Contralateral Lid Retraction
Patients often notice asymmetry of the eyelids (“The lids just don’t look right”), but may then incorrectly conclude that one side is droopy when, in fact, the contralateral side is abnormal.
The normal upper eyelid typically assumes a position midway between the pupil and the superior limbus. Any upper scleral show is always abnormal. (Remember that lower eyelid scleral show often occurs as a normal finding in patients with shallow orbits). Furthermore, an eyelid position at the superior limbus is probably also abnormal.
On occasion, unilateral ptosis can result in contralateral lid retraction due to Hering’s law. This typically requires occlusion or near-occlusion of one visual axis by the ptotic lid and may be seen more frequently if the contralateral eye has poorer vision. Any patient presenting with uni- or bilateral upper lid retraction requires a work-up. The first question to ask is whether the patient has had any trauma or surgery to the eyelid. An overly aggressive cosmetic blepharoplasty may result in lid retraction and lagophthalmos, but very often patients do not volunteer information about cosmetic procedures. Patients should also be queried about other systemic manifestations of thyroid disease, including weight change, heat/cold intolerance, changes in bowel habits, anxiety, heart palpitations, etc. A positive family history of thyroid disease can be found in up to 50 percent of patients with thyroid eye disease (TED).
As noted earlier, all patients with upper lid retraction should undergo eyelid eversion and examination of the superior cul-de-sac. Lid lag on downgaze (von Graefe’s sign if associated with TED; pseudo-von Graefe’s sign for all other causes) should be looked for. Occasionally, aberrant CN-III regeneration or an old facial nerve palsy may present as unilateral lid retraction.

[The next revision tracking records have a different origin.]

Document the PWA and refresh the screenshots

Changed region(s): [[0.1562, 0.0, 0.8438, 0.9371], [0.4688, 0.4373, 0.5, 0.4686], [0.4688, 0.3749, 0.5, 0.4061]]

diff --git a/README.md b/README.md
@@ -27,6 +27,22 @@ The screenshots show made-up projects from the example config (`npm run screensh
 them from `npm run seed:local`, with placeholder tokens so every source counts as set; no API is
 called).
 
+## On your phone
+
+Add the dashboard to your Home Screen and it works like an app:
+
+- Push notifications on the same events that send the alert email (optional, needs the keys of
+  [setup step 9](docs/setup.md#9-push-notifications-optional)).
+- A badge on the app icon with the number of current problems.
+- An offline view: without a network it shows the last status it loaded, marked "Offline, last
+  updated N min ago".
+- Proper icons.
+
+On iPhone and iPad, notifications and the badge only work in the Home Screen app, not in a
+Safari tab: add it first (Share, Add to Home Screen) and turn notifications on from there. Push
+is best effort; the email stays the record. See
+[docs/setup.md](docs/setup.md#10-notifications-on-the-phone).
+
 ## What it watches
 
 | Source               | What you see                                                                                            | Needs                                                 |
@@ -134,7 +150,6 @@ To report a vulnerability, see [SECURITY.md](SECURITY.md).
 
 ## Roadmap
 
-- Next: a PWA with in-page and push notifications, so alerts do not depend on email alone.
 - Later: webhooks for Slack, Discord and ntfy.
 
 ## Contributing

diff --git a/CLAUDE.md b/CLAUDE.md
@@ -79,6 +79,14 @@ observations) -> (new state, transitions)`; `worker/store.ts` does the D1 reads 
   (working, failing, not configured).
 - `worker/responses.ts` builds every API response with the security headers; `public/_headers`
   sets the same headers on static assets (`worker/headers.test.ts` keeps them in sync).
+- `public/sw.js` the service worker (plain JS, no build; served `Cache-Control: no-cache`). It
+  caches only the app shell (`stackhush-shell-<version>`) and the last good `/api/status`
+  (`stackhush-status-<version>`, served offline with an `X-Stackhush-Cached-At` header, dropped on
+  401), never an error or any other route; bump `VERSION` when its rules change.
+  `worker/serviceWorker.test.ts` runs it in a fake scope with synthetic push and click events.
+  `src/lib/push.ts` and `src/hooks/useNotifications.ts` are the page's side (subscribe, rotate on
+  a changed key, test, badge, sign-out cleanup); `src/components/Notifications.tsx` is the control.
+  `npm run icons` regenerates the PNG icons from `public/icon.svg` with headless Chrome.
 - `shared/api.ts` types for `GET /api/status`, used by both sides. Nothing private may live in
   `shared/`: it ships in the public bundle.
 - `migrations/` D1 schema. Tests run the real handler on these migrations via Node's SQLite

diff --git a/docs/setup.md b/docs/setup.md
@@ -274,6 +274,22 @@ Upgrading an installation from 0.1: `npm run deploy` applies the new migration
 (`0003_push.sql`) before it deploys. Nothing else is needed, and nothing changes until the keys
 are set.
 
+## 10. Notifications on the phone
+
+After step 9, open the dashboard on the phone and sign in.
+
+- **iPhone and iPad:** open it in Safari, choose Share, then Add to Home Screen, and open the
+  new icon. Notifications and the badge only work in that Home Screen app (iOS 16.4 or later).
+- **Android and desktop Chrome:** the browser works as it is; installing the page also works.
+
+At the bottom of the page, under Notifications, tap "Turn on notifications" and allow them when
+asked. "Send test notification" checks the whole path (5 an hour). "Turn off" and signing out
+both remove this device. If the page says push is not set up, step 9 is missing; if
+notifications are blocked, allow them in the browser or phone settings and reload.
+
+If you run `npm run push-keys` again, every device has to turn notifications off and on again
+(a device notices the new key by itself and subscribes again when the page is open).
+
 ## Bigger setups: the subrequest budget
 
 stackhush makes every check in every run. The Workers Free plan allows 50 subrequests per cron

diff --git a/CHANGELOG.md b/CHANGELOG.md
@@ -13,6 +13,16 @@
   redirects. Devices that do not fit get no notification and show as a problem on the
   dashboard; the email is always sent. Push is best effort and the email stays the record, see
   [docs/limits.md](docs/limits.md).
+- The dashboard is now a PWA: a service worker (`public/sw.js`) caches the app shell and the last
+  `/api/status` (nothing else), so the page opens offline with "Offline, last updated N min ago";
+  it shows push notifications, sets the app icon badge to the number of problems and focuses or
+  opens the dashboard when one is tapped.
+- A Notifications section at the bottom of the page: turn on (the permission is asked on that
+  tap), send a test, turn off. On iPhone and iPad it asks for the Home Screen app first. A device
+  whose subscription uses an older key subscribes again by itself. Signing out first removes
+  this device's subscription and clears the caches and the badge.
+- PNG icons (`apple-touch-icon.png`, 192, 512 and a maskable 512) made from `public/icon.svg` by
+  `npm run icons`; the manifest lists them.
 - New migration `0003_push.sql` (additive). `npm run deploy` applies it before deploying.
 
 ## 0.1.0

All patients presenting with lid retraction should undergo thyroid function testing. In most cases, a selective (3rd generation) TSH suffices. Some clinicians also obtain a thyroid-stimulating antibody (TSI) level, positing that this may be elevated in euthyroid patients and may prove to be a reliable early marker of subsequent dysfunction. If the TSH and TSI are normal, the patient should be retested every six months for two to three years, or sooner if he becomes systemically symptomatic. Up to 10 percent of patients with clinically obvious TED can be euthyroid on presentation. Of euthyroid patients, 25 percent will develop thyroid function testing abnormalities within one year, and 50 percent will do so within five years.
Ptosis is a common condition and, fortunately, the majority of etiologies are benign. However, a few history and examination points can rule out dangerous causes of ptosis. The simple mantra of “upper lid, pupils, and EOMs–if one is abnormal check the other two” cannot be overemphasized. REVIEW
Dr. Bilyk is an attending surgeon in the Oculoplastic and Orbital Surgery Service at the Wills Eye Institute, and an associate professor of ophthalmology at Jefferson Medical College. Contact him at Neuro-Ophthalmologic Associates (215) 825-4796.